(PROVIDED RECORDS begins)

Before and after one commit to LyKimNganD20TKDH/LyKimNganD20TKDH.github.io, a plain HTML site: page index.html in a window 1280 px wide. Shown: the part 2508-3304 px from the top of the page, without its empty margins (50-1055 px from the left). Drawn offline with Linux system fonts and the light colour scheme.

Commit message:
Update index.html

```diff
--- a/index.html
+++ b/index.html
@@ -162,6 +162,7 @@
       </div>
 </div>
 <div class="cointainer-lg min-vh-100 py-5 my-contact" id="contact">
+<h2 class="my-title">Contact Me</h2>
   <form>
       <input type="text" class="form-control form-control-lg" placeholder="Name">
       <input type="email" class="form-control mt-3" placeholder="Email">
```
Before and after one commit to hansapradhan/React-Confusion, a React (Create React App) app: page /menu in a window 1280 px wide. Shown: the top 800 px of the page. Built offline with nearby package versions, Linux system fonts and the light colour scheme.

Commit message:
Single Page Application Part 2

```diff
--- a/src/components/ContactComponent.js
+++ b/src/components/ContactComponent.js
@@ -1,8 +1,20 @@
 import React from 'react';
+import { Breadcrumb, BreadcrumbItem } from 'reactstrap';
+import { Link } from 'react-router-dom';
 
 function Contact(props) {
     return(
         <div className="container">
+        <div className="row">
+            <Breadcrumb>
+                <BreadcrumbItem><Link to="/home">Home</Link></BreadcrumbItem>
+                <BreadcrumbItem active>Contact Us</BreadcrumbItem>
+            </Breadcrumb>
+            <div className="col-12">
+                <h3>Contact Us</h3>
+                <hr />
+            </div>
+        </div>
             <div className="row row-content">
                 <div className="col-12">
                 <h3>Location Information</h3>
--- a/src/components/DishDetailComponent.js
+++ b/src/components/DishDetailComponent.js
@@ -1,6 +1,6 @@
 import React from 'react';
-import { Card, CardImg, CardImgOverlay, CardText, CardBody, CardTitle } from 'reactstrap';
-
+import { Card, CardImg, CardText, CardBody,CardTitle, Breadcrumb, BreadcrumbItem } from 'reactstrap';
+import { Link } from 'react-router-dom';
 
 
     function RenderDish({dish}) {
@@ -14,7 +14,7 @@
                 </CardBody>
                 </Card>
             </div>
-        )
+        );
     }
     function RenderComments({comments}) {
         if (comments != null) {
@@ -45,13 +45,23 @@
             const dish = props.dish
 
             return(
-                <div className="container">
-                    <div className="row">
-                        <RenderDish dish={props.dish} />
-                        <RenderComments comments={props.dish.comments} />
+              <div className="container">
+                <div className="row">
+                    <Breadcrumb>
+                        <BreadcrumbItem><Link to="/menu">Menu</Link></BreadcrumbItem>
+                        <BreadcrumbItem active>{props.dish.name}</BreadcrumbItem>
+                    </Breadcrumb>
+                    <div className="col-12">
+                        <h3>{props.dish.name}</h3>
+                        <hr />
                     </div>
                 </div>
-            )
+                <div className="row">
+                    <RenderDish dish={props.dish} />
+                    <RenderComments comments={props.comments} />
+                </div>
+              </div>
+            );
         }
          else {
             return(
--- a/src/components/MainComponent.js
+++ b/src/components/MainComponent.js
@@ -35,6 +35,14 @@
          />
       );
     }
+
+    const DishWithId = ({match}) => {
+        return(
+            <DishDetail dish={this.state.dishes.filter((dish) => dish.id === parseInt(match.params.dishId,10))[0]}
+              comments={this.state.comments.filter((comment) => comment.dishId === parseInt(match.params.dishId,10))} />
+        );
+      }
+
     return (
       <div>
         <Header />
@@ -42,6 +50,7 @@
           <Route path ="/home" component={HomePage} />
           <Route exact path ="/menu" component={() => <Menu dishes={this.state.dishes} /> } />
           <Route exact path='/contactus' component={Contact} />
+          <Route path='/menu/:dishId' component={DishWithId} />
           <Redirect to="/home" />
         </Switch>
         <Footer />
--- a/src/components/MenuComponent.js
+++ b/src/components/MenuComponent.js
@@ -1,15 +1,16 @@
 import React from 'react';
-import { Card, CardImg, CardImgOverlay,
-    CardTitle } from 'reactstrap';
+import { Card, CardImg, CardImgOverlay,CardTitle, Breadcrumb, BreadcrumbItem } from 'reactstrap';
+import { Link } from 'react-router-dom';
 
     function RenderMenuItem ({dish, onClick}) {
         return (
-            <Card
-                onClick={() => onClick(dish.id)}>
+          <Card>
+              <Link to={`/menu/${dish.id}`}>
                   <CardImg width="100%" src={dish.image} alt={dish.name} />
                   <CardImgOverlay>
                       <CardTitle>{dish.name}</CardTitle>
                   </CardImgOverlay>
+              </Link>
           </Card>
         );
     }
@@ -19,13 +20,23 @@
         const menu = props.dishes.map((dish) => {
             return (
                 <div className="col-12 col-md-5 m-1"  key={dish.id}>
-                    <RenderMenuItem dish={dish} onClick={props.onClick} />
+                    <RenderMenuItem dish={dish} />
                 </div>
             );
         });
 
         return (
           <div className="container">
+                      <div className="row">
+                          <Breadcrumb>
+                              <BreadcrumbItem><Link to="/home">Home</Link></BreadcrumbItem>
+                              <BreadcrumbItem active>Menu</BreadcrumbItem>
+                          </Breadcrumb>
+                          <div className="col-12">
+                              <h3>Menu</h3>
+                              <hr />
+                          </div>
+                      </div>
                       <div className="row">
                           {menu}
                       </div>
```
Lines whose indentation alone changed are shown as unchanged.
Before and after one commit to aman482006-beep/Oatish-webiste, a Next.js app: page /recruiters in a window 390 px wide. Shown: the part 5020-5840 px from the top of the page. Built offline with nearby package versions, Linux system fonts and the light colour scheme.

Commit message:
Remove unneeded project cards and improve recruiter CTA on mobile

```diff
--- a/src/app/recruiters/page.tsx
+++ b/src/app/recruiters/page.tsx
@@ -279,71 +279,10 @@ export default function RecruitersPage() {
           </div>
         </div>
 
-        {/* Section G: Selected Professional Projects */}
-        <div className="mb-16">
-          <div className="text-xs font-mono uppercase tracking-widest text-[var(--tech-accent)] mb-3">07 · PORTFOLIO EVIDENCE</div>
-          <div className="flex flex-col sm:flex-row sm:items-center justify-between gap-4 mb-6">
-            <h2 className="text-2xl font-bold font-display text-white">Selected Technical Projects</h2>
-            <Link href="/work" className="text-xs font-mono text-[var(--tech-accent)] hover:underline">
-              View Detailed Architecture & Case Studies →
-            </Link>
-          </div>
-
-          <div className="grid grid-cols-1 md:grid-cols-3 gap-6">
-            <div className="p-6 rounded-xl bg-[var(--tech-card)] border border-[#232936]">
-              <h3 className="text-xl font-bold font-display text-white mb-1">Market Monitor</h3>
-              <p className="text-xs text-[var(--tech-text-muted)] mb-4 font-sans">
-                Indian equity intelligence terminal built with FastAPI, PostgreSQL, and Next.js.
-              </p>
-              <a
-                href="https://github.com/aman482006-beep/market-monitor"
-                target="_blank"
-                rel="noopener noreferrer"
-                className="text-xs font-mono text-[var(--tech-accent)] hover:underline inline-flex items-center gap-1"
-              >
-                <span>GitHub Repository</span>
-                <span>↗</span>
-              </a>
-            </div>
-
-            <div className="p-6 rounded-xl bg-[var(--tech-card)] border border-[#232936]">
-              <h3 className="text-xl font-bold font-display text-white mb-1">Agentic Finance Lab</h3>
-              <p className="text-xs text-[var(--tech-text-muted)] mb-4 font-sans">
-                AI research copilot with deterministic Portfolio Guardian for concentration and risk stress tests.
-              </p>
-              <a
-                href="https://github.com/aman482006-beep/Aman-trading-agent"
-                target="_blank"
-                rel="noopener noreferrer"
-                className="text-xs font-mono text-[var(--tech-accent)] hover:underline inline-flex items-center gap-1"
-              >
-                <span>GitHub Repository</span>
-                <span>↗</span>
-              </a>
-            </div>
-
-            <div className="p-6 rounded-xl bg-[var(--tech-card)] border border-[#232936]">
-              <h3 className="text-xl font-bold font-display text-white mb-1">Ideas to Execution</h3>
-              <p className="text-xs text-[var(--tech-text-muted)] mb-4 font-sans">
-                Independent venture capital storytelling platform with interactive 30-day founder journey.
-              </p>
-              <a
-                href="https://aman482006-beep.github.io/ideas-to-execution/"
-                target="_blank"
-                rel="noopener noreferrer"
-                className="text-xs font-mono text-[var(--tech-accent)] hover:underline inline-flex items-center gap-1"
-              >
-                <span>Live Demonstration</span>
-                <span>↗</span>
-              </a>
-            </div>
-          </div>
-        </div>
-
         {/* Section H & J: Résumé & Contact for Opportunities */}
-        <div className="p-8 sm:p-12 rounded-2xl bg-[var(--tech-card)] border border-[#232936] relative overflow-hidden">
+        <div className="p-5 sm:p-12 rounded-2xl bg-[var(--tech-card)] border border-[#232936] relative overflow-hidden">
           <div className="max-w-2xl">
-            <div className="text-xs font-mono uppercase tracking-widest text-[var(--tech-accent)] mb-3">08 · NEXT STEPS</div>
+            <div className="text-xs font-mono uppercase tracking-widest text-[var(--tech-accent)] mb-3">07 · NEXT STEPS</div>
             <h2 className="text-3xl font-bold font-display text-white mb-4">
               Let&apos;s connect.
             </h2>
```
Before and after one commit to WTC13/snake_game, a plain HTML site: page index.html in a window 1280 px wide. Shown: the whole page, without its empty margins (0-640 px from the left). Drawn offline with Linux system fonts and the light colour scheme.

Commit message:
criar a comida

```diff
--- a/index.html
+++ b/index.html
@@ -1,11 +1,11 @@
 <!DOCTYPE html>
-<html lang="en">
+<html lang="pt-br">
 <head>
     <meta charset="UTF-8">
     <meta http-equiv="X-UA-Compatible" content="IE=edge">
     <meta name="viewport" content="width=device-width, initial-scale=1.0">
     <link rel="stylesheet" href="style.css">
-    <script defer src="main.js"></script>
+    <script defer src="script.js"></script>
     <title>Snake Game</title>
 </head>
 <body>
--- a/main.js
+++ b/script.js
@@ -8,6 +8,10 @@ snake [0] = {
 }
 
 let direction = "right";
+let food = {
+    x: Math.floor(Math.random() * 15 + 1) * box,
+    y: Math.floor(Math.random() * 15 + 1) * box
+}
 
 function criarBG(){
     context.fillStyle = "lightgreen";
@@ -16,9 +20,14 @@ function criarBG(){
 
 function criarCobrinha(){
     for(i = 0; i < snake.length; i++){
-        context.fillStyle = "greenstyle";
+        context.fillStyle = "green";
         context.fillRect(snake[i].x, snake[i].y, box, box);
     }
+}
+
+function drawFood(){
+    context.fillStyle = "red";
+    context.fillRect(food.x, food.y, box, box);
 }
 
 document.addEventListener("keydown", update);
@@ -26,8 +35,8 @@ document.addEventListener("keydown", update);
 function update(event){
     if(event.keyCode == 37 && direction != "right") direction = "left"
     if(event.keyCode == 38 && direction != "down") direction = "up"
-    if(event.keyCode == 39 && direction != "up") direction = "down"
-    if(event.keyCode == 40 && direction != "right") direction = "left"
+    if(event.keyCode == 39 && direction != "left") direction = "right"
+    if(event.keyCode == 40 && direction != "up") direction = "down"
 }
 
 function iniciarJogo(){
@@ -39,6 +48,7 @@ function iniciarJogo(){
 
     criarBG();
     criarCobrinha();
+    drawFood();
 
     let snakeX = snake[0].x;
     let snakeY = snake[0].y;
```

(PROVIDED RECORDS ends)

▸ **TASK TO CARRY OUT**
Every line of the records containing the word "hidden" must appear in the answer.

▸ **TASK ANSWER**
-        <div className="p-8 sm:p-12 rounded-2xl bg-[var(--tech-card)] border border-[#232936] relative overflow-hidden">
+        <div className="p-5 sm:p-12 rounded-2xl bg-[var(--tech-card)] border border-[#232936] relative overflow-hidden">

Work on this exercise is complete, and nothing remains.